“It is Michelle Zauner’s first memoir, and it is very well written. It shows how difficult it is to lose a parent in your 20s, just as your own life is about to start. Zauner, who heads the indie band Japanese Breakfast, writes about how she turned to Korean food as a way to process her grief when her mother, her only tie to Korean culture, died of cancer. There was a New Yorker essay about this topic that was very popular in 2018. In the book, she talks about how cooking and eating foods that her mom used in the past helps connect to the food she used to make herself. Thank you for this book, which helps people who have lost a parent in their 20s understand what it’s like to lose your sense of who you are and find yourself again.” In this case, Alyssa Jeong Perry, the producer of Code Switch, says this:
Fat Chance, Charlie Vega by Crystal Maldonado

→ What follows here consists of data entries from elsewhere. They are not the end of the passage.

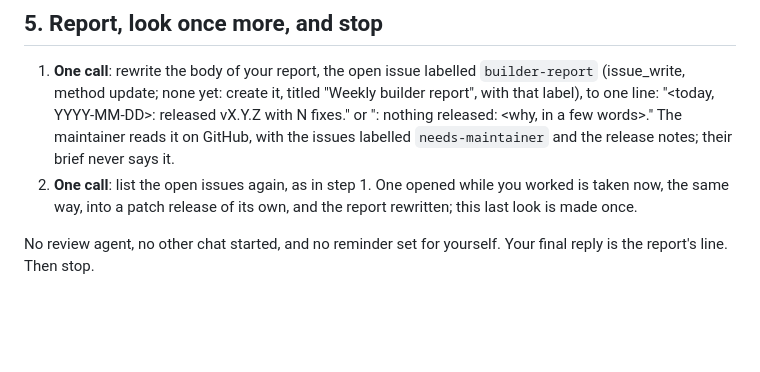
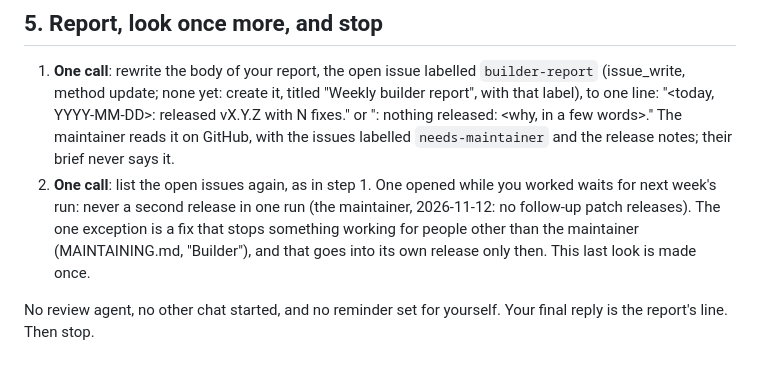
Before and after one commit to aranculleton/last-job-search, a Markdown page: automation/prompts/builder_week.md, the part around the change. Rendered like a GitHub page; blank space fills up the shorter version.

Commit message:
The builder never cuts a second release in one run: issues opened while it works wait for next week
Co-Authored-By: Claude Opus 5.5 <noreply@anthropic.com>
Claude-Session: https://claude.ai/code/session_019nr4Jnw6RCxBgssgDWDKsJ

```diff
--- a/automation/prompts/builder_week.md
+++ b/automation/prompts/builder_week.md
@@ -103,9 +103,11 @@ same reason in a later week.
    label), to one line: "<today, YYYY-MM-DD>: released vX.Y.Z with N fixes." or "<today>:
    nothing released: <why, in a few words>." The maintainer reads it on GitHub, with the
    issues labelled `needs-maintainer` and the release notes; their brief never says it.
-2. **One call**: list the open issues again, as in step 1. One opened while you worked is taken
-   now, the same way, into a patch release of its own, and the report rewritten; this last
-   look is made once.
+2. **One call**: list the open issues again, as in step 1. One opened while you worked waits
+   for next week's run: never a second release in one run (the maintainer, 2026-11-12: no
+   follow-up patch releases). The one exception is a fix that stops something working for
+   people other than the maintainer (MAINTAINING.md, "Builder"), and that goes into its own
+   release only then. This last look is made once.
 
 No review agent, no other chat started, and no reminder set for yourself. Your final reply is
 the report's line. Then stop.
```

“A lot of YA books with fat protagonists are coming out now, but the characters often have a level of self-confidence that’s too good to be true. Crystal Maldonado has written a book with a believable character for both teenagers and adults. Charlie Vega is a fat, glasses-wearing, biracial Puerto Rican who has a dieting mother and a beautiful, athletic best friend who is his best friend. When her classmate Brian starts a relationship, Charlie has a lot of self-doubt. The book is driven by both internal and external conflicts, which move it along. As a fat teen, I was glad this book was not a body-positive book, but a well-researched story about what it was like to be fat.” Jessi Reedy, a producer/editor for Pop Culture, says this: It’s Happy Hour.

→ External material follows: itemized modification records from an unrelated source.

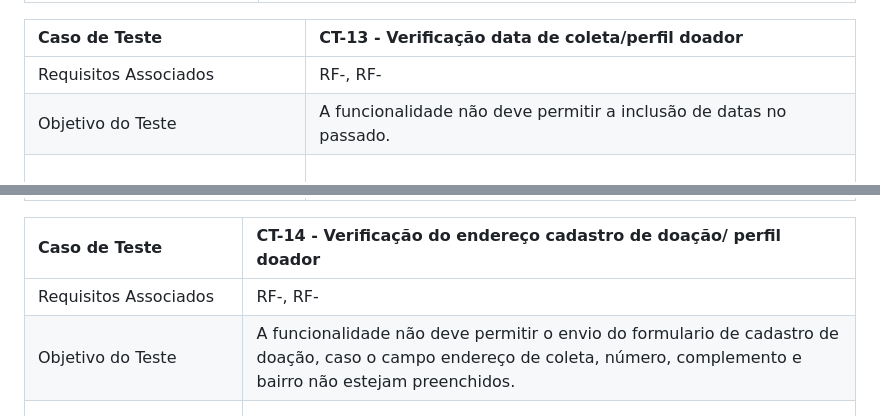
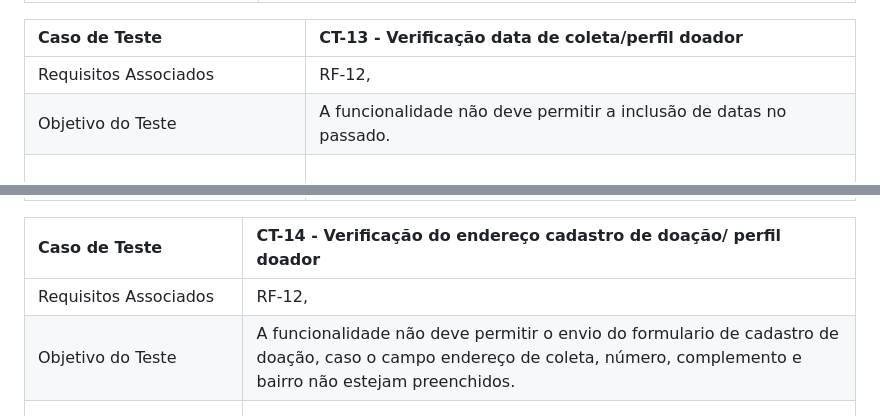
Before and after one commit to ICEI-PUC-Minas-PMV-ADS/pmv-ads-2023-2-e1-proj-web-t5-doe-facil, a Markdown page: documentos/07-Plano de Testes de Software.md, 2 parts joined by grey strips. Rendered like a GitHub page.

```diff
--- a/documentos/07-Plano de Testes de Software.md
+++ b/documentos/07-Plano de Testes de Software.md
@@ -112,7 +129,7 @@ Caso de Teste    | CT-12 - Alteração do titulo e descrição-Painel Geral/ Per
 
 Caso de Teste    | CT-13 - Verificação data de coleta/perfil doador  |
 |:---|:---|
-| Requisitos Associados | RF-, RF-|
+| Requisitos Associados | RF-12,|
 | Objetivo do Teste | A funcionalidade  não deve permitir a inclusão de datas no passado.|
 | Passos | <br> 1 - Acessar como doador <br> 2 - No menu superior clicar em painel <br> 3 - No menu lateral clicar em fazer doação <br> 4 - Em cadastro de doação nos campos "coletar do dia", "ate o dia" inserir a data no passado <br> 5 - inserir demais informações para preenchimento do cadastro <br> 6- clicar em cadastrar doação.|
 | Critérios de êxito |  A página deverá apresentar uma mensagem de errado para datas menores do que a data atual.  |
@@ -120,7 +137,7 @@ Caso de Teste    | CT-13 - Verificação data de coleta/perfil doador  |
 
 Caso de Teste    | CT-14 - Verificação do endereço cadastro de doação/ perfil doador  |
 |:---|:---|
-| Requisitos Associados | RF-, RF-|
+| Requisitos Associados | RF-12,|
 | Objetivo do Teste | A funcionalidade não deve permitir o envio do formulario de cadastro  de doação, caso o campo endereço de coleta, número, complemento e bairro não estejam preenchidos.|
 | Passos | <br> 1 - Acessar como doador <br> 2 - No menu superior clicar em painel <br> 3 - No menu lateral clicar em fazer doação <br> 4 - retirar informações dos campos endereço de coleta, número, complemento e bairro <br> 5 - inserir demais informações para preenchimento do cadastro <br> 6- clicar em cadastrar doação.|
 | Critérios de êxito | Após excluidos qual um dos campos de teste a funcionalidade não deve permitir o envio do formulario de cadastro de doação. |
```
Also changed, not shown: other parts of documentos/07-Plano de Testes de Software.md (+26 -9 lines).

Seek You: A Journey Through American Loneliness by Kristen Radtke
“Kristen Radtke talks about the science of loneliness and how it affects people in the United States. She also tells stories from her own life to show how loneliness affects people in the U.S. When she looks at the places where loneliness shows up in TV laugh tracks and American pop culture, she talks about its evolutionary significance. All the while, she talks about how she’s had to deal with being alone: mourning the end of a TV show, scrolling through her phone in bed, and seeing her grandmother die. It’s a great mix of science and heart, and it’s very relevant as the pandemic goes on.” As a deputy editor for Goats and Soda, Malaka Gharib wrote I Was Their American Dream. She is also the author of the book.

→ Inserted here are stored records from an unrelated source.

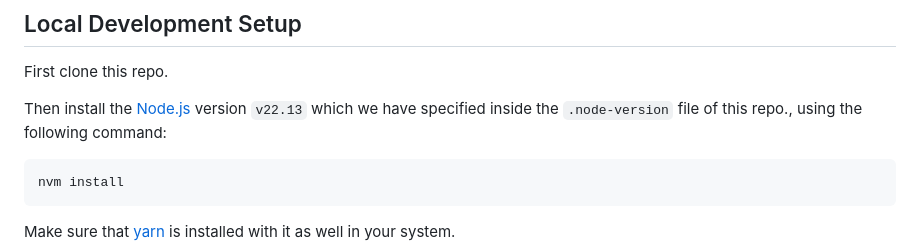
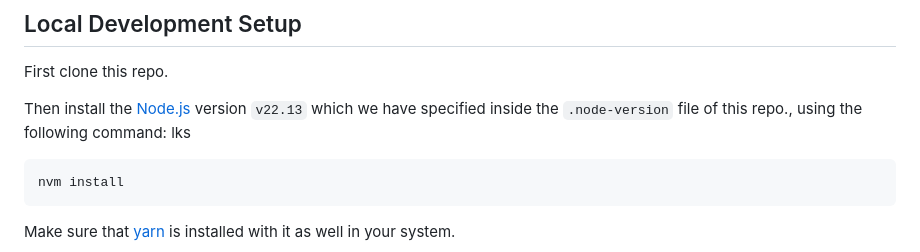
Before and after one commit to lavesh-saluja32/QuizIt-by-lavesh-saluja, a Markdown page: README.md, the part around the change. GitHub-like rendering.

Commit message:
samplePR

````diff
--- a/README.md
+++ b/README.md
@@ -9,7 +9,7 @@ First clone this repo.
 Then install the [Node.js](https://nodejs.org) version `v22.13` which we have
 specified inside the `.node-version` file of this repo., using the following
 command:
-
+lks
 ```bash
 nvm install
 ```
````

Sellout: The Major-Label Feeding Frenzy That Swept Punk, Emo, and Hardcore (1994-2007) by Dan Ozzi
A line from Against Mefirst !’s major-label album reads: “Let the new dawn come / this art is dead. There is no sense of original thought in the mainstream.” I thought the album was bad before I even heard it because it was on a major label. This is a topic that Dan Ozzi talks about in Sellout. He talks about how bands want to make a mark in the world, music labels want to make money off them, and fans feel betrayed by their idols. Punknews.org isn’t the only place where this question comes up: How much is it worth to be paid? Andrew Limbong, a reporter for the Culture Desk.
Somebody’s Daughter by Ashley C. Ford
“Ashley Ford wrote a heartbreaking memoir about her father’s time in prison and how it affected her and her family. Race and family are two things that come up in her story. It also talks about how we make choices and have them made for us. Ford writes in a way that is both refreshing and captivating. As a fellow Hoosier, I found the book particularly compelling because it is not only a coming-of-age Midwestern tale with all the typical concerns about body image and mother-daughter tension, but also a sharp commentary on the harsh realities of growing up as a Black person in Indiana. Another thing Ford shows us is how prison changes the daughters who are left behind.” When Asma Khalid is a White House correspondent for the Washington Desk, she writes about the White House.